Tsubo is the Japanese name for pressure points, acupressure points, or vital points, more generally known as acupoints. The existence of (functional) acupressure points in the body is widely recognized in a variety of traditional medicine systems, such as those of China, India, and Thailand, to give some examples.
The tsubo typically lie along Vital Life Energy pathways, called Meridians in both Traditional Japanese Medicine and Traditional Chinese Medicine (TCM). These tsubo pressure points are usually considered “weak” or “sensitive” points, while being “doorways” to manipulating i.e. unblocking Ki Life Energy flow through the Meridians.
As is the case in Traditional Chinese Medicine there are many hundreds or even thousands acupoints known, located in different parts of the body, but generally around 365 points are more or less officially recognized.
Different tsubo pressure points have different characteristics; some tsubo can stimulate one or more Meridians, others directly influence an organ, or perhaps balance or promote emotional, mental, or physiological functions, and so on.
The “feel” of a tsubo can indicate health disorders on one side, and on the other side the tsubo can be manipulated to influence healthy functioning of body and mind, which includes relief of pains, tensions, and stress, among others.
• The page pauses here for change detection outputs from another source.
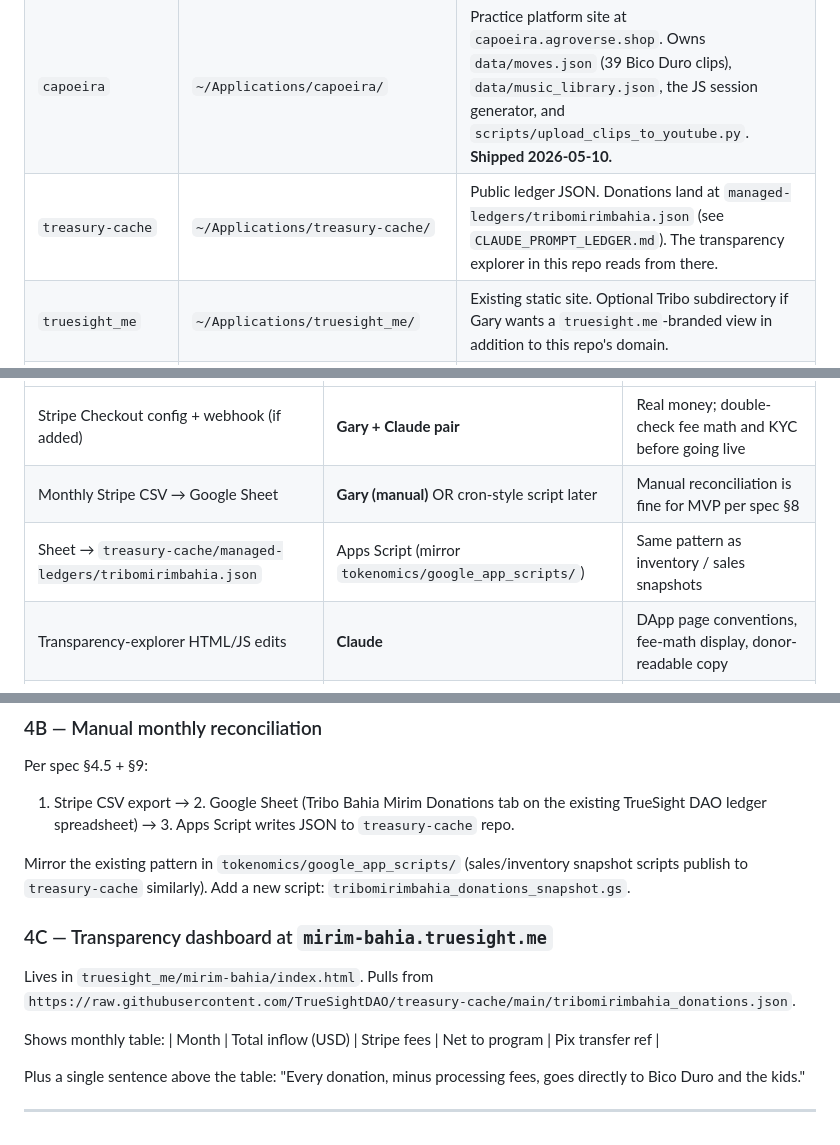
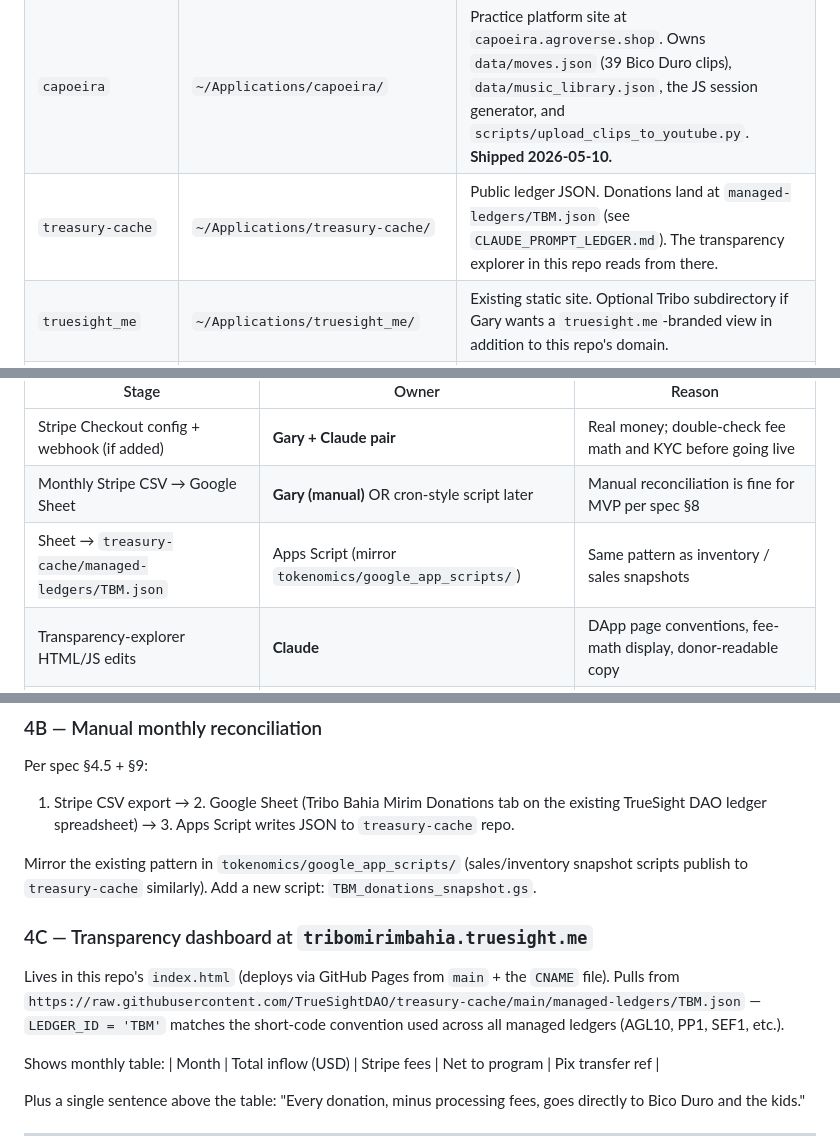
Before and after one commit to TrueSightDAO/tribomirimbahia, a Markdown page: AGENT_BRIEF.md, 3 parts joined by grey strips. GitHub-like rendering.

```diff
--- a/AGENT_BRIEF.md
+++ b/AGENT_BRIEF.md
@@ -23,7 +23,7 @@ The project is **Shaolin-temple-shaped**: contemplative practice (`oracle.truesi
 |---|---|---|
 | `tribomirimbahia` | `~/Applications/tribomirimbahia/` | **This repo.** Ledger & transparency layer. Hosts `index.html` (transparency explorer at the CNAME'd domain), spec PDF, `CLAUDE_PROMPT_LEDGER.md` (ledger-publish workflow), this brief. |
 | `capoeira` | `~/Applications/capoeira/` | Practice platform site at `capoeira.agroverse.shop`. Owns `data/moves.json` (39 Bico Duro clips), `data/music_library.json`, the JS session generator, and `scripts/upload_clips_to_youtube.py`. **Shipped 2026-05-10.** |
-| `treasury-cache` | `~/Applications/treasury-cache/` | Public ledger JSON. Donations land at `managed-ledgers/tribomirimbahia.json` (see `CLAUDE_PROMPT_LEDGER.md`). The transparency explorer in this repo reads from there. |
+| `treasury-cache` | `~/Applications/treasury-cache/` | Public ledger JSON. Donations land at `managed-ledgers/TBM.json` (see `CLAUDE_PROMPT_LEDGER.md`). The transparency explorer in this repo reads from there. |
 | `truesight_me` | `~/Applications/truesight_me/` | Existing static site. Optional Tribo subdirectory if Gary wants a `truesight.me`-branded view in addition to this repo's domain. |
 | `agroverse_shop` | `~/Applications/agroverse_shop/` | Existing e-commerce site. Cross-link from `farms/baia-itacare/` to `capoeira.agroverse.shop` per spec §10 lands here. |
 
@@ -60,7 +60,7 @@ For this repo's scope (donation flow, monthly reconciliation, transparency-explo
 |---|---|---|
 | Stripe Checkout config + webhook (if added) | **Gary + Claude pair** | Real money; double-check fee math and KYC before going live |
 | Monthly Stripe CSV → Google Sheet | **Gary (manual)** OR cron-style script later | Manual reconciliation is fine for MVP per spec §8 |
-| Sheet → `treasury-cache/managed-ledgers/tribomirimbahia.json` | Apps Script (mirror `tokenomics/google_app_scripts/`) | Same pattern as inventory / sales snapshots |
+| Sheet → `treasury-cache/managed-ledgers/TBM.json` | Apps Script (mirror `tokenomics/google_app_scripts/`) | Same pattern as inventory / sales snapshots |
 | Transparency-explorer HTML/JS edits | **Claude** | DApp page conventions, fee-math display, donor-readable copy |
 | Public copy (donate / fee math / monthly net wording) | **Claude drafts → Gary reviews** | Heritage tone; Bico Duro framing; transparency claims must be defensible |
 | PR narrative + commit messages | **Claude** | Reviewer-readable; no Co-Authored-By trailer |
@@ -330,11 +330,11 @@ If a backend becomes necessary later, the schema is per spec §3 (`session_histo
 Per spec §4.5 + §9:
 1. Stripe CSV export → 2. Google Sheet (Tribo Bahia Mirim Donations tab on the existing TrueSight DAO ledger spreadsheet) → 3. Apps Script writes JSON to `treasury-cache` repo.
 
-Mirror the existing pattern in `tokenomics/google_app_scripts/` (sales/inventory snapshot scripts publish to `treasury-cache` similarly). Add a new script: `tribomirimbahia_donations_snapshot.gs`.
+Mirror the existing pattern in `tokenomics/google_app_scripts/` (sales/inventory snapshot scripts publish to `treasury-cache` similarly). Add a new script: `TBM_donations_snapshot.gs`.
 
-### 4C — Transparency dashboard at `mirim-bahia.truesight.me`
+### 4C — Transparency dashboard at `tribomirimbahia.truesight.me`
 
-Lives in `truesight_me/mirim-bahia/index.html`. Pulls from `https://raw.githubusercontent.com/TrueSightDAO/treasury-cache/main/tribomirimbahia_donations.json`.
+Lives in this repo's `index.html` (deploys via GitHub Pages from `main` + the `CNAME` file). Pulls from `https://raw.githubusercontent.com/TrueSightDAO/treasury-cache/main/managed-ledgers/TBM.json` — `LEDGER_ID = 'TBM'` matches the short-code convention used across all managed ledgers (AGL10, PP1, SEF1, etc.).
 
 Shows monthly table:
 | Month | Total inflow (USD) | Stripe fees | Net to program | Pix transfer ref |
```
Also changed, not shown: other parts of AGENT_BRIEF.md (+2 -2 lines), CLAUDE_PROMPT_LEDGER.md (+7 -7 lines), README.md (+9 -9 lines).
An acupressure therapist (or acupuncture therapist) will usually manipulate specific tsubo — based on his or her diagnosis — with the goal of reaching a predefined healing result. A treatment may be based only on pressing (or inserting needles) on certain acupressure points, or acupressure techniques may be integrated within a more general massage session.